Finding a supportive, encouraging community gave me the best gift of all: Finally giving myself permission to write about what I really want to write about, in the way I most enjoy writing.
I let go of my aspirations to write Literature about Really Important Things. I let myself admit that writing poetry isn’t the creative work that gets my mind racing when I wake up early in the morning. What I really wanted to do – and explore through writing a blog – is figure out how making a home intersects with making a good life.
So I let my first blog go and launched another one focused on my efforts to renovate a home and grow a blended family in it. I think the true topic of my blog is redemption – which is still a pretty important thing, right? – but I’m writing about it in a way that I never would have imagined when I was younger and told people that I wanted to be a writer.
I don’t really know where the blog is going to go, or even where I want it to go or what more I want to get from it. I do know, though, that if I decide to pursue more traditional routes to publication, the blog will be something that better positions me to do so. I’ve got a large and growing body of work to draw upon, and it’s much easier to get a book deal when you already have an audience and a platform. Blogging can get you that, too – and that’s why all writers really should have a blog, whether they are blocked or flowing, frustrated or happy, beginning or experienced.

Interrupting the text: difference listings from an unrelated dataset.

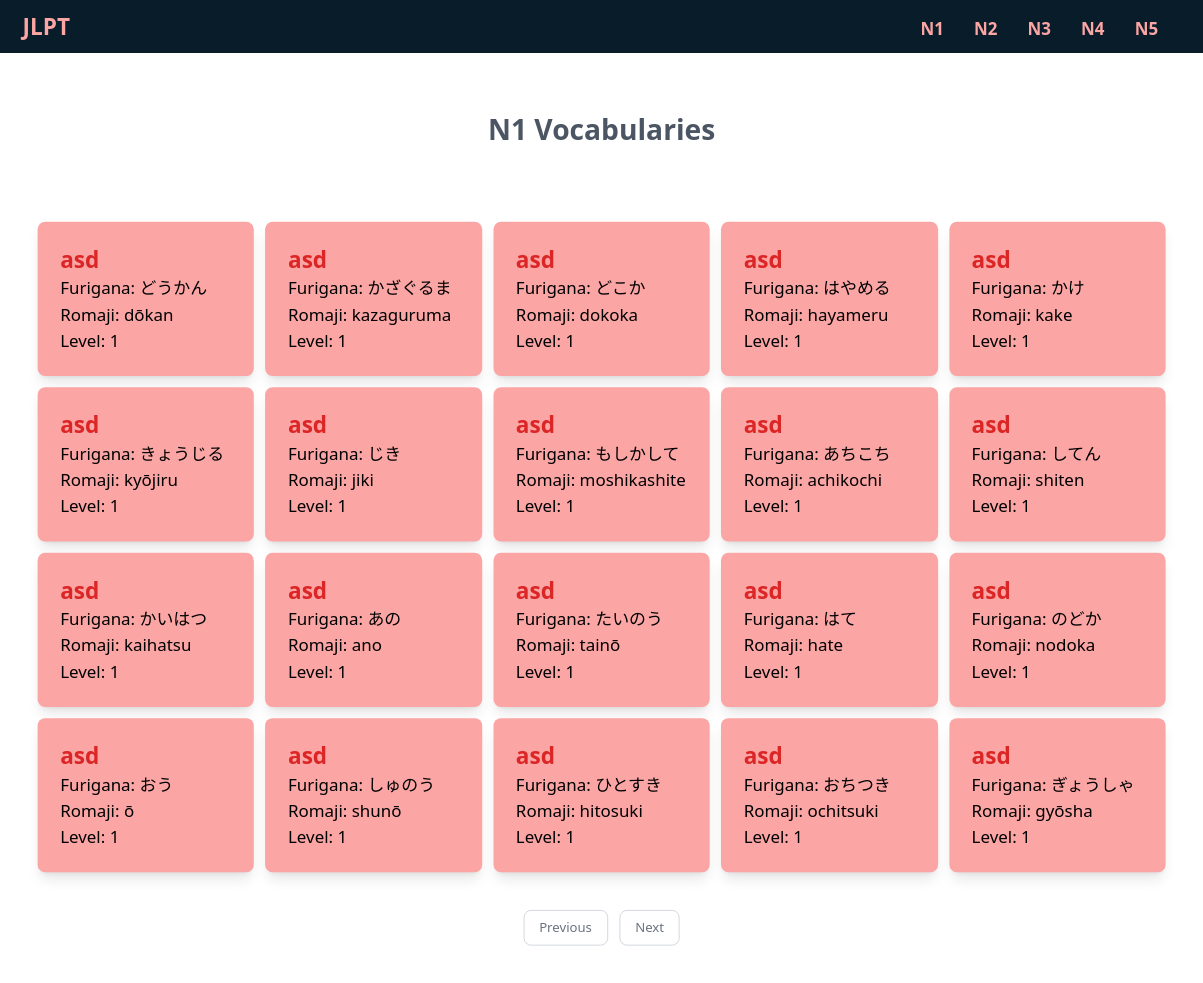
Repository: Penglee25/JLPT-vocabulary
Page: /n1
An editor plug-in stored every save of this project. The page is shown before and after the next save, followed by the edit.
The browser window is 1280 px wide. The pictures show the whole page, at 94% of full size.
The project was rebuilt for these pictures with package versions that can differ from the ones it lists, and the page was loaded fresh each time. The framework's server and built-in components were replaced by stand-ins that run in the browser. Also part of the build but not shown: next.config.js, src/styles/main.css.

Above is the page before, as saved 2023-03-17 15:37:34.

After the next save:
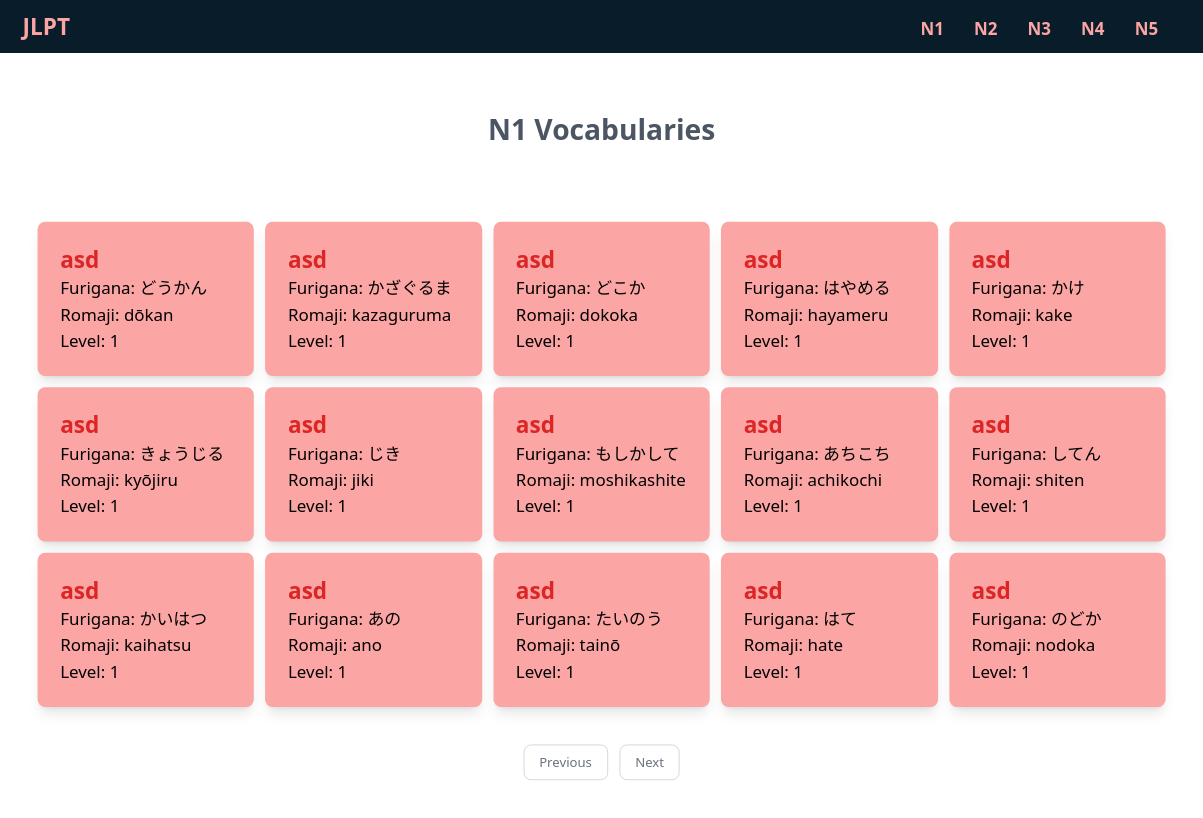
Saved 8 s later.
--- a/src/pages/n1.tsx
+++ b/src/pages/n1.tsx
@@ -6,7 +6,7 @@ export default function n1() {
 
     const [wordPost, setWordPost] = useState();
     const data = pickDB(1);
-    const itemsPerPage = 20;
+    const itemsPerPage = 15;
 
     const [currentPage, setCurrentPage] = useState(1);
     const totalPages = Math.ceil(data.length / itemsPerPage);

Ready to jump in? How to get started is the topic for another post. I’ll get to writing that one soon, but right now I have five other posts I’m itching to write for my blog. Considering how the perfectionism beast kept me from meeting the deadline on this one, I’d better get to them. I’ve got more growing to do, and writing my blog is the best way I know to do it.
Rita Ott Ramstad writes about second chances on her blog This (sorta) Old Life. In a previous writing life, she was a poet. Her collection The Play of Dark and Light received the Stafford/Hall Oregon Book Award for Poetry in 2003.